• [Exercise goal] The records that follow must be reproduced in full, exactly as written.

• [Data excerpts]
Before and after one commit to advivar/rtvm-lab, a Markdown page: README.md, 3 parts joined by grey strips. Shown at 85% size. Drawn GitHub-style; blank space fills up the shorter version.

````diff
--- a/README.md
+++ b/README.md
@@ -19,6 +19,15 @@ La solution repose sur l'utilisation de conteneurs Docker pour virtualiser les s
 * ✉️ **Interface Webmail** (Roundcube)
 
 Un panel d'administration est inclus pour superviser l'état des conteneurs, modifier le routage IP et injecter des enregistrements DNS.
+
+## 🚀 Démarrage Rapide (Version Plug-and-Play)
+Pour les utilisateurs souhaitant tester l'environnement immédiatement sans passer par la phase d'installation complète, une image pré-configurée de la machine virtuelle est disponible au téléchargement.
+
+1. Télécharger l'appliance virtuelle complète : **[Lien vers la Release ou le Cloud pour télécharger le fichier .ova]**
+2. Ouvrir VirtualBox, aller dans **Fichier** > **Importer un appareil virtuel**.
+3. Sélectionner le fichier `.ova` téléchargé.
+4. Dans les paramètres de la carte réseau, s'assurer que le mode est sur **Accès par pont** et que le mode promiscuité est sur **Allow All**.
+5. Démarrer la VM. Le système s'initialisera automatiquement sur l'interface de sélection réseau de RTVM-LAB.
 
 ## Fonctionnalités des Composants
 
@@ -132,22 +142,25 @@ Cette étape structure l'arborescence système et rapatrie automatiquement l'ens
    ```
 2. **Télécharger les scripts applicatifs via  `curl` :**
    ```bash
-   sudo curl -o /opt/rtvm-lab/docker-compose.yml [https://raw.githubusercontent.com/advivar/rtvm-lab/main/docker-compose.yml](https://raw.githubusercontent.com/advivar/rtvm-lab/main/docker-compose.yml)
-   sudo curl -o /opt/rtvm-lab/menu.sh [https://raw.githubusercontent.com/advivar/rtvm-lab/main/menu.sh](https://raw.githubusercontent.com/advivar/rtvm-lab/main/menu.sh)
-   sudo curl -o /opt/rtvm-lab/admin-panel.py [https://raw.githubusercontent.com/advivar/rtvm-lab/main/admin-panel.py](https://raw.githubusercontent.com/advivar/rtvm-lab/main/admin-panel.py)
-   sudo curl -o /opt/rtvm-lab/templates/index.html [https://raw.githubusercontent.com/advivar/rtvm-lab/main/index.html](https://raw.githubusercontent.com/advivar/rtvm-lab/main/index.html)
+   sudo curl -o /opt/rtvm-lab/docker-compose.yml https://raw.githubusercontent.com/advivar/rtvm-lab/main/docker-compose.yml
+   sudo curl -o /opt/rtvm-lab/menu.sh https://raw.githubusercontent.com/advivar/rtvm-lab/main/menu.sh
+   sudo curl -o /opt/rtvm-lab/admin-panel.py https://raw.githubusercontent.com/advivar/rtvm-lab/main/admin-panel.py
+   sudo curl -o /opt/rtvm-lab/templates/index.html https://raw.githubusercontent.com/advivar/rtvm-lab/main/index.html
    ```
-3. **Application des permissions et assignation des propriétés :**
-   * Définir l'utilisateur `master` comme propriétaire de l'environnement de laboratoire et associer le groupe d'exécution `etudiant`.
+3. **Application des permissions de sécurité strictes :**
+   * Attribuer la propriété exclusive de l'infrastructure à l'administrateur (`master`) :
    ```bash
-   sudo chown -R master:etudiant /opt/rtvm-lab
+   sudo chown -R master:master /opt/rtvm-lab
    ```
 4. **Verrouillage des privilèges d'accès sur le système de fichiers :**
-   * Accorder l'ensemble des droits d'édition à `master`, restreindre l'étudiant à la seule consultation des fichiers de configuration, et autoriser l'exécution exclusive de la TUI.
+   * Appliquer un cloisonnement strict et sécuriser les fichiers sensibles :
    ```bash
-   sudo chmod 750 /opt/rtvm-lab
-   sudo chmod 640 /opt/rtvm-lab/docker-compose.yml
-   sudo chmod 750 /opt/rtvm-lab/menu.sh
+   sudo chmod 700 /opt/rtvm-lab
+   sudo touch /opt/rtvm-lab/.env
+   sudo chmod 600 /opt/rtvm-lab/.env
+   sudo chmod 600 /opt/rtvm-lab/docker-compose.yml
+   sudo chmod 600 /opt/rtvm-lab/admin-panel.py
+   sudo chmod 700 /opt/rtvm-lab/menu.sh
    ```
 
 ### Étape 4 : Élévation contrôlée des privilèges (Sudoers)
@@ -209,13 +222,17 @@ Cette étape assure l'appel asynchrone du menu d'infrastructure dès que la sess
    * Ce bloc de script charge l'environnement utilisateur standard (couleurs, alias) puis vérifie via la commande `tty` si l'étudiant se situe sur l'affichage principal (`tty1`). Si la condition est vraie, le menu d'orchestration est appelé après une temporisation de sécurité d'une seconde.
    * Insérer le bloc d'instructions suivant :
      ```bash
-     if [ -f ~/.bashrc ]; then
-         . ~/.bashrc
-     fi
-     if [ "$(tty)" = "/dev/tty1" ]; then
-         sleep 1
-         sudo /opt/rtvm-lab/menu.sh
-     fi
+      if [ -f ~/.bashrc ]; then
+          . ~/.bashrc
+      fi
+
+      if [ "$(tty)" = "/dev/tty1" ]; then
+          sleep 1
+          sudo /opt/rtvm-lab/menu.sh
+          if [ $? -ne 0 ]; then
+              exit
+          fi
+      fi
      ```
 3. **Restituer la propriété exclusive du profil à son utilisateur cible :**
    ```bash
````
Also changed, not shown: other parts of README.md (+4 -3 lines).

• [Exercise solution]
Before and after one commit to advivar/rtvm-lab, a Markdown page: README.md, 3 parts joined by grey strips. Shown at 85% size. Drawn GitHub-style; blank space fills up the shorter version.

````diff
--- a/README.md
+++ b/README.md
@@ -19,6 +19,15 @@ La solution repose sur l'utilisation de conteneurs Docker pour virtualiser les s
 * ✉️ **Interface Webmail** (Roundcube)
 
 Un panel d'administration est inclus pour superviser l'état des conteneurs, modifier le routage IP et injecter des enregistrements DNS.
+
+## 🚀 Démarrage Rapide (Version Plug-and-Play)
+Pour les utilisateurs souhaitant tester l'environnement immédiatement sans passer par la phase d'installation complète, une image pré-configurée de la machine virtuelle est disponible au téléchargement.
+
+1. Télécharger l'appliance virtuelle complète : **[Lien vers la Release ou le Cloud pour télécharger le fichier .ova]**
+2. Ouvrir VirtualBox, aller dans **Fichier** > **Importer un appareil virtuel**.
+3. Sélectionner le fichier `.ova` téléchargé.
+4. Dans les paramètres de la carte réseau, s'assurer que le mode est sur **Accès par pont** et que le mode promiscuité est sur **Allow All**.
+5. Démarrer la VM. Le système s'initialisera automatiquement sur l'interface de sélection réseau de RTVM-LAB.
 
 ## Fonctionnalités des Composants
 
@@ -132,22 +142,25 @@ Cette étape structure l'arborescence système et rapatrie automatiquement l'ens
    ```
 2. **Télécharger les scripts applicatifs via  `curl` :**
    ```bash
-   sudo curl -o /opt/rtvm-lab/docker-compose.yml [https://raw.githubusercontent.com/advivar/rtvm-lab/main/docker-compose.yml](https://raw.githubusercontent.com/advivar/rtvm-lab/main/docker-compose.yml)
-   sudo curl -o /opt/rtvm-lab/menu.sh [https://raw.githubusercontent.com/advivar/rtvm-lab/main/menu.sh](https://raw.githubusercontent.com/advivar/rtvm-lab/main/menu.sh)
-   sudo curl -o /opt/rtvm-lab/admin-panel.py [https://raw.githubusercontent.com/advivar/rtvm-lab/main/admin-panel.py](https://raw.githubusercontent.com/advivar/rtvm-lab/main/admin-panel.py)
-   sudo curl -o /opt/rtvm-lab/templates/index.html [https://raw.githubusercontent.com/advivar/rtvm-lab/main/index.html](https://raw.githubusercontent.com/advivar/rtvm-lab/main/index.html)
+   sudo curl -o /opt/rtvm-lab/docker-compose.yml https://raw.githubusercontent.com/advivar/rtvm-lab/main/docker-compose.yml
+   sudo curl -o /opt/rtvm-lab/menu.sh https://raw.githubusercontent.com/advivar/rtvm-lab/main/menu.sh
+   sudo curl -o /opt/rtvm-lab/admin-panel.py https://raw.githubusercontent.com/advivar/rtvm-lab/main/admin-panel.py
+   sudo curl -o /opt/rtvm-lab/templates/index.html https://raw.githubusercontent.com/advivar/rtvm-lab/main/index.html
    ```
-3. **Application des permissions et assignation des propriétés :**
-   * Définir l'utilisateur `master` comme propriétaire de l'environnement de laboratoire et associer le groupe d'exécution `etudiant`.
+3. **Application des permissions de sécurité strictes :**
+   * Attribuer la propriété exclusive de l'infrastructure à l'administrateur (`master`) :
    ```bash
-   sudo chown -R master:etudiant /opt/rtvm-lab
+   sudo chown -R master:master /opt/rtvm-lab
    ```
 4. **Verrouillage des privilèges d'accès sur le système de fichiers :**
-   * Accorder l'ensemble des droits d'édition à `master`, restreindre l'étudiant à la seule consultation des fichiers de configuration, et autoriser l'exécution exclusive de la TUI.
+   * Appliquer un cloisonnement strict et sécuriser les fichiers sensibles :
    ```bash
-   sudo chmod 750 /opt/rtvm-lab
-   sudo chmod 640 /opt/rtvm-lab/docker-compose.yml
-   sudo chmod 750 /opt/rtvm-lab/menu.sh
+   sudo chmod 700 /opt/rtvm-lab
+   sudo touch /opt/rtvm-lab/.env
+   sudo chmod 600 /opt/rtvm-lab/.env
+   sudo chmod 600 /opt/rtvm-lab/docker-compose.yml
+   sudo chmod 600 /opt/rtvm-lab/admin-panel.py
+   sudo chmod 700 /opt/rtvm-lab/menu.sh
    ```
 
 ### Étape 4 : Élévation contrôlée des privilèges (Sudoers)
@@ -209,13 +222,17 @@ Cette étape assure l'appel asynchrone du menu d'infrastructure dès que la sess
    * Ce bloc de script charge l'environnement utilisateur standard (couleurs, alias) puis vérifie via la commande `tty` si l'étudiant se situe sur l'affichage principal (`tty1`). Si la condition est vraie, le menu d'orchestration est appelé après une temporisation de sécurité d'une seconde.
    * Insérer le bloc d'instructions suivant :
      ```bash
-     if [ -f ~/.bashrc ]; then
-         . ~/.bashrc
-     fi
-     if [ "$(tty)" = "/dev/tty1" ]; then
-         sleep 1
-         sudo /opt/rtvm-lab/menu.sh
-     fi
+      if [ -f ~/.bashrc ]; then
+          . ~/.bashrc
+      fi
+
+      if [ "$(tty)" = "/dev/tty1" ]; then
+          sleep 1
+          sudo /opt/rtvm-lab/menu.sh
+          if [ $? -ne 0 ]; then
+              exit
+          fi
+      fi
      ```
 3. **Restituer la propriété exclusive du profil à son utilisateur cible :**
    ```bash
````
Also changed, not shown: other parts of README.md (+4 -3 lines).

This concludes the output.